In my example, a grave mistake was made. To tend to a truly suffering cow, a veterinarian skilled in cow care should have been consulted. The reporter in his newspaper article quoted me as saying that it was (1) “normal for a cow to have convulsions while calving” and (2) “I would not have prescribed a bullet for her problems.” I did not say #1 but I did say #2.
There is a lot of misinformation concerning animal abuse and animal welfare. We must be vigilant on our dairies to make certain of the following:
- No person should ever be allowed to participate in any animal abuse or neglect so there would never by anything to photograph.
- When hiring, we must instruct all new employees of the rules of proper animal care and handling on each of our dairies. We must also instruct them that if they see or participate in any animal abuse whether filming or not, they will be turned in to the authorities for full prosecution for animal abuse.
- We must ensure that the employees understand what constitutes abuse since many people see things differently.
Several years ago, I told a dairy client of mine that his cows were very defensive and scared during vet check and several tried to kick me. Several had swellings on their legs and joints. I told him to check on his milkers to be sure no one was injuring them at milking time. My client did not really want to believe me but he sneaked into his barn at milking time that night to observe anyway. What he found was an angry milker beating the cows on the legs with a steel pipe when they did not do what he wanted them to do. My client jumped out of the shadows and demanded that the employee stop hitting the cows. The employee retorted that he would milk the cows any way he wanted to and you guessed it—the fight was on! The employee quickly lost the battle and went limping out the driveway. A little later, the sheriff showed up and arrested my client for assault.
When I showed up for vet check the following month, I had not heard of any of these incidents but my client quickly filled me in. He said that I would have to speak to the judge for him because he told the judge “My vet told me to do it!” After I recovered from the initial shock of his fight and his arrest, he said he was just “punking” me about talking to the judge. The judge had dismissed the case when he heard of the circumstances whereby the dairyman was defending his cows.

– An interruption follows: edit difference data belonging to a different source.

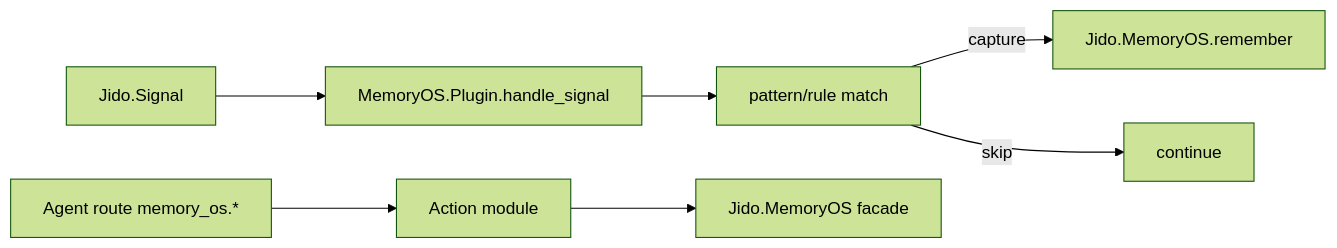
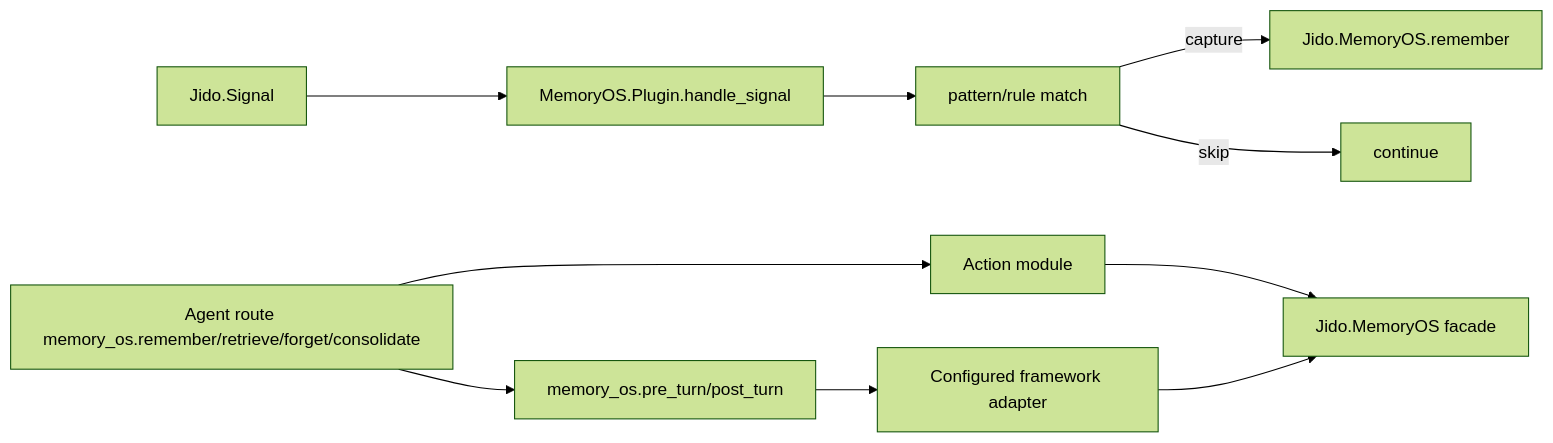
Before and after one commit to agentjido/jido_memory_os: the first of 2 diagrams in docs/developer/06-jido-integration-and-extensibility-surfaces.md, drawn with Mermaid (forest theme). The commit also changed other lines of this file and 16 other files, not shown here.

Commit message:
feat: add configurable framework adapter routing and docs

````diff
--- a/docs/developer/06-jido-integration-and-extensibility-surfaces.md
+++ b/docs/developer/06-jido-integration-and-extensibility-surfaces.md
@@ -13,9 +13,11 @@
 ```mermaid
 flowchart LR
     SIG["Jido.Signal"] --> PL["MemoryOS.Plugin.handle_signal"]
     PL --> RULES["pattern/rule match"]
     RULES -->|capture| REM["Jido.MemoryOS.remember"]
     RULES -->|skip| CONT["continue"]
 
-    AGENT["Agent route memory_os.*"] --> ACT["Action module"] --> API["Jido.MemoryOS facade"]
+    AGENT["Agent route memory_os.remember/retrieve/forget/consolidate"] --> ACT["Action module"] --> API["Jido.MemoryOS facade"]
+    AGENT --> ADAPT["memory_os.pre_turn/post_turn"] --> FW["Configured framework adapter"]
+    FW --> API
 ```
````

While I am not advocating violence of any kind, I believe we have a moral duty to protect our animals and make certain that they are properly cared for and never abused. I am proud of my client for protecting his animals; and by the way, I did not get kicked any more during vet checks at that herd.
Ask your veterinarian for input to set up programs to prevent or stop animal abuse on your farm. Be active and proactive. We should be certain that there is nothing to film even if someone does sneak a camera onto our farms.
On a different subject, I would like to thank everyone who worked on our Annual Convention this year including Beverly Idsinga, Kaye Whitefoot, Susan Curry, Maria Curry, Hayley Curry, Kathy Bustos, Sandi Whitefoot, Molly Smith, Becky Woelber, and Kelli Goodpasture. There is a tremendous amount of work that goes into the Convention. The Silent Auction is always a favorite feature as well, and it takes a lot of work to pull it together so beautifully. So, thank you again to all who worked hard to make this year’s Convention a huge success!